For next time, I think we’ll run our own Intranet to host the materials, so we’re not relying on the conference’s infrastructure. That or we’ll get many more USB drives. I guess they’re pretty cheap these days. Additionally, we need to trim down our 1GB+ containers. 🐳 Additionally, I’d like to put a link to a Discord channel in the installation setup instructions. That’ll facilitate communication before the course begins.
Too Much Content
We had way more content than I thought. By the time we were done, Ryan and I had made seven hands-on exercises and over one-hundred slides for a four-hour course. After we completed the development of the first four or five exercises, I felt we still needed more exercises to have a class worthy of the students’ time. We stayed up late the night before the workshop prepping the slides and exercises six and seven. We didn’t really need that much.
We started the workshop off with an introduction to a simulated C bug (a process getting killed with a signal via
abort) just to re-familiarize students with classes of C errors. Exercise two was fuzzing that same program. Between those two exercises and the theory of fuzzing, we probably spent around 75 minutes. Exercise three focused on fuzzing a real-world open-source target and creating a dictionary. That, with the additional slides, probably took another 75 minutes. After the third exercise, we had just about an hour of time before the closing remarks of the conference.
So we decided to cut exercise four, which talked about sanitizers and skipped to harnessing
openssl/. I felt like we rushed through that exercise to quickly touch on AFL’s fork server with exercises six and seven, though we didn’t actually have students do those. Though most of the students were about to trigger the bug responsible for CVE-2022-3786, we didn’t do harnessing proper justice.
All in all, we started the workshop back in January, about four months before the conference. We probably put in a combined forty or fifty hours into the material.d
We Didn’t Attend the First Day
This is related to having too much content but still not feeling it was enough. Because we were worried we had too little, we spent the first day of the conference solely working on our material. We didn’t go around and connect with attendees or sit in on any talks. Given how cool the people we met on Sunday were, I really regret not walking around. That’s an easy fix for next year. There was also a Friday night dinner for speakers and workshop leaders, which I did not attend. I get stressed pretty easily when I don’t get any downtime after work, and I felt this might cut into it. However, it would have been great to network and talk with other presenters about their materials and their backgrounds.

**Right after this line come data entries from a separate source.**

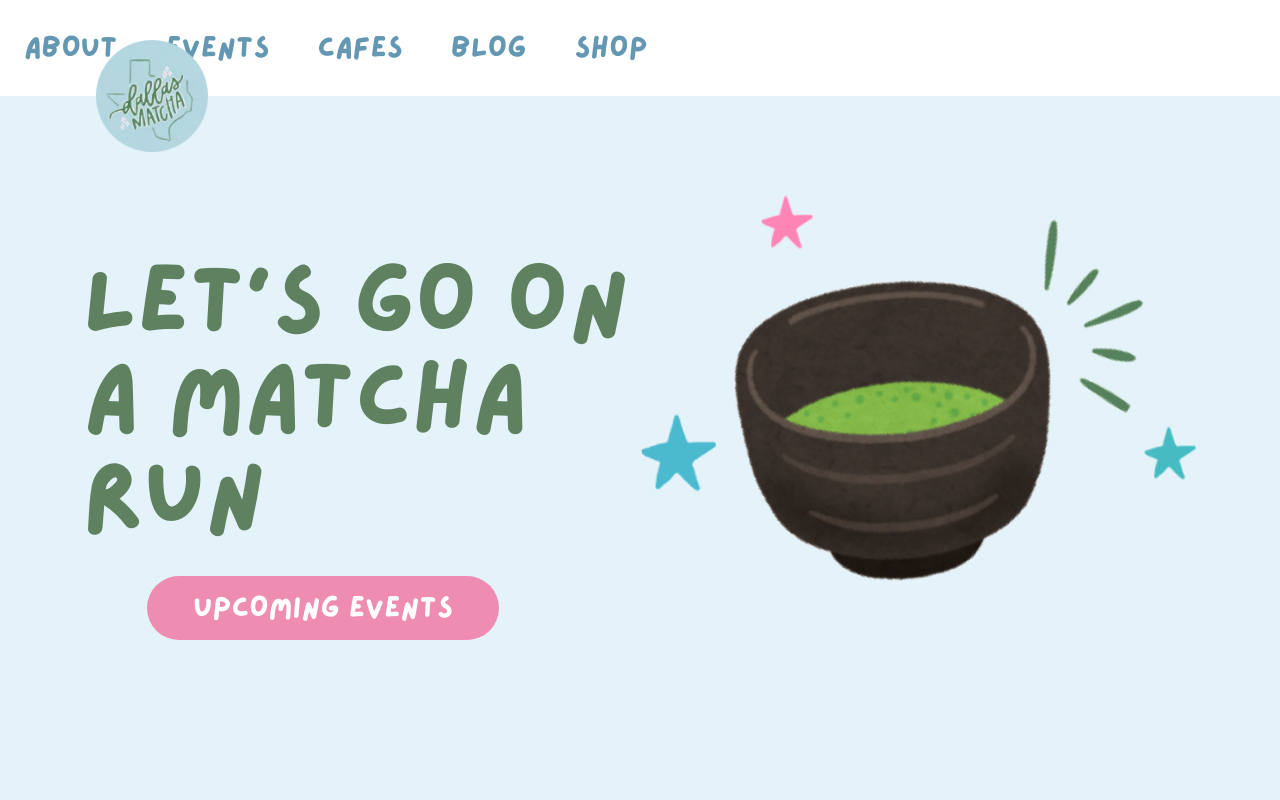
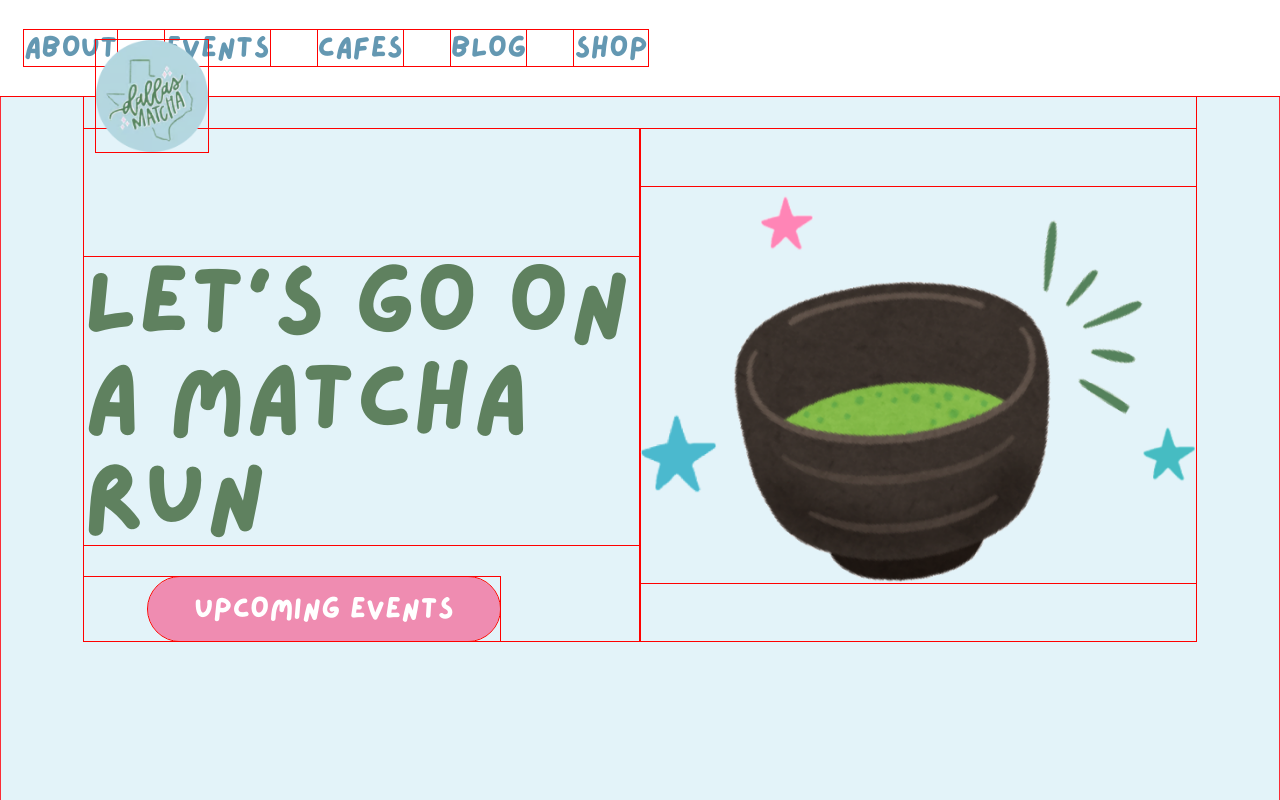
Before and after one commit to GoodWillHunting11/match-2.0, a Next.js app in the folder matcha-2.0/: page / in a window 1280 px wide. Shown: the top 800 px of the page. Built offline with nearby package versions, Linux system fonts and the light colour scheme.

Commit message:
red outline

```diff
--- a/matcha-2.0/src/app/globals.css
+++ b/matcha-2.0/src/app/globals.css
@@ -13,6 +13,9 @@
   font-family: 'Lazy Dog', sans-serif;
 }
 
+* {
+  outline: 1px solid red; /* Or use Tailwind plugin for outlines */
+}
 
 
 body {
--- a/matcha-2.0/src/app/page.js
+++ b/matcha-2.0/src/app/page.js
@@ -10,7 +10,7 @@ import WhereNext from "./Components/WhereNext";
 export default function Home() {
 
   return (
-    <div className="max-w-[1525px] overflow-x-hidden">
+    <div className="max-w-[1525px] overflow-x-hidden border border-red-500">
       <div className="z-[60] fixed top-0 left-0 w-screen">
         <Nav />
       </div>
```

With the conference behind us and some great feedback, we can’t wait to put some weekend hours in to improve and bring an even better workshop to the next conference. We definitely want to thank the BSides Charm speaker committee for allowing us to come out, and we hope we get the opportunity in the future! All of our work, including slides and exercises, is open source on GitHub.